These health problems are occurring because home pesticides are being found to evaporate into the indoor air from weeks to in some cases months after application, thereby exposing all household members to low dose levels of pesticides practically every hour they are in their home or office. Lawn and shrubbery pesticides can also be a serious health risk as even more toxic chemicals are used outside and can also find their way into the home.
Many customers are told by their pest control company that their chemicals are "safe," however, there is now enough research to state this is not true and your repeated exposure to these chemicals is increasing your risk for future health problems. Just as cigarettes increase the likelihood of developing future heart and lung problems, pesticides now appear to increase the risk of developing future immune system and neurological problems. In an attempt to try to ease the concerns of customers, pest control services often tell their clients their chemicals are "less toxic than salt." What they fail to mention is that "toxic," in this context, is only referring to the number of lab animals that can be killed with a single large dose of the chemical. At lower, repeated doses of pesticides to an individual, there will be many more health effects that salt would not show, such as memory loss, fatigue, personality disorders, weakening of the immune system, increased infections and duration of infections, etc.).

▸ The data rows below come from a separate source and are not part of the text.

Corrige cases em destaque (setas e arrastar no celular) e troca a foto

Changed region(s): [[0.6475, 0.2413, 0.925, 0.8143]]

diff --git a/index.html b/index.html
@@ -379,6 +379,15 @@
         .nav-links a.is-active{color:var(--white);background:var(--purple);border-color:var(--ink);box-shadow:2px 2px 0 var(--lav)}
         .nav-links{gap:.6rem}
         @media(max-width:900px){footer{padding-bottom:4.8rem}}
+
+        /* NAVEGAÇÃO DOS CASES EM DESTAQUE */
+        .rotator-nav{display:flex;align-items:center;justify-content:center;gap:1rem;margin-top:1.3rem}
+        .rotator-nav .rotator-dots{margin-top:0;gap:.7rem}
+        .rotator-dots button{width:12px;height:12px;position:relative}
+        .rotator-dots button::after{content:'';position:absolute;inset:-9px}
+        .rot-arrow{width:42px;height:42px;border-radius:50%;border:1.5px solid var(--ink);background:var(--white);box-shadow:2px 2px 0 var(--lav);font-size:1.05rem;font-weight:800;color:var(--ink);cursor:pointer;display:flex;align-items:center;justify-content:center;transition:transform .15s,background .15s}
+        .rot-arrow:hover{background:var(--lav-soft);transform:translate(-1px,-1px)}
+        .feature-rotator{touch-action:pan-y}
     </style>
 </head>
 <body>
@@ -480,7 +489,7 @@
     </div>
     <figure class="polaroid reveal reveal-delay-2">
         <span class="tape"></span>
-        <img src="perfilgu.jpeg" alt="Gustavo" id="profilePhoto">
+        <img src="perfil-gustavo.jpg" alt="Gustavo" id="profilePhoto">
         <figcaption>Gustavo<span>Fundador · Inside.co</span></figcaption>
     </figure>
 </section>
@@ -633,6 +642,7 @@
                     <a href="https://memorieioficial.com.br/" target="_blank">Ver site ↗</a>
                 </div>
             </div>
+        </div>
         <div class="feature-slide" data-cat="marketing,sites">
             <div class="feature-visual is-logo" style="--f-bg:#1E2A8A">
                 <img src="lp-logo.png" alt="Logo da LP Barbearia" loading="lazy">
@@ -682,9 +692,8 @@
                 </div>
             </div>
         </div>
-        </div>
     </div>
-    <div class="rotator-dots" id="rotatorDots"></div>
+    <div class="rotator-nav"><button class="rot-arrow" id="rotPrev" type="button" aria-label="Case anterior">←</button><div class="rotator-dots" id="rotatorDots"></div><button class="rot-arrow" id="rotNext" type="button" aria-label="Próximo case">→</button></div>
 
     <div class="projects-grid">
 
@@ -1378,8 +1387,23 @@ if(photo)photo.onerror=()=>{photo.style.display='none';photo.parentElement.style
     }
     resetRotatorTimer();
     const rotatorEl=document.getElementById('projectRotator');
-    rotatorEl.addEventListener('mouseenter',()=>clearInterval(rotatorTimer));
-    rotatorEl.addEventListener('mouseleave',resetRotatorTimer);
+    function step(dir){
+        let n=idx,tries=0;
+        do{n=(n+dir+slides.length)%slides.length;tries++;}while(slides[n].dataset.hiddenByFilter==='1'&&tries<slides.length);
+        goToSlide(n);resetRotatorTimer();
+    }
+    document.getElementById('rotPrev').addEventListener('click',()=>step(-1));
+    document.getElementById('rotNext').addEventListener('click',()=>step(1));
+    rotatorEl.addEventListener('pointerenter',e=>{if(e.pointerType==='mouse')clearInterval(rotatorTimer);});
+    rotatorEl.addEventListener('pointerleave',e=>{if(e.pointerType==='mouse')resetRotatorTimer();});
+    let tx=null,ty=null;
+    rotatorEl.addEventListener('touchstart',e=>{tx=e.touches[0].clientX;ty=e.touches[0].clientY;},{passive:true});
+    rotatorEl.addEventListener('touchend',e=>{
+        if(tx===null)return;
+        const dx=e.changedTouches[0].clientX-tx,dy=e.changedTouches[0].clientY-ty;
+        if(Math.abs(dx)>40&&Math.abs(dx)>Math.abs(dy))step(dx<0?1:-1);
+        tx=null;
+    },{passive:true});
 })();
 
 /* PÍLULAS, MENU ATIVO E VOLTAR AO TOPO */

The index above summarizes the more important pesticide health studies and lists the medical documentation as well. There are several alternative methods to chemical pest control that are even more effective than present chemical practices, however, since routine chemical treatments are highly profitable, there is currently no incentive for pest control companies to stop current practice. Only after the public is made aware of the health risks will the industry be motivated to change.
An additional note - I personally stopped using chemical pest control services 5 years ago and have not had my home treated since. However, I do use a non-volatile pest control method (non-volatile means the substance does not evaporate into the air). This procedure was developed in a research project on 10 homes for over 7 years in Vero Beach, Florida. It works extremely well, is less expensive, will not harm human health, does not pollute the air or cause storm water run-off pollution, and does not harm wildlife, all of which does occur with current chemical pest control methods. This alternative method is described at no cost to pest control companies or anyone interested in alternative methods. It can be seen at the Safe Pest Control web site by clicking Safe Pest Control.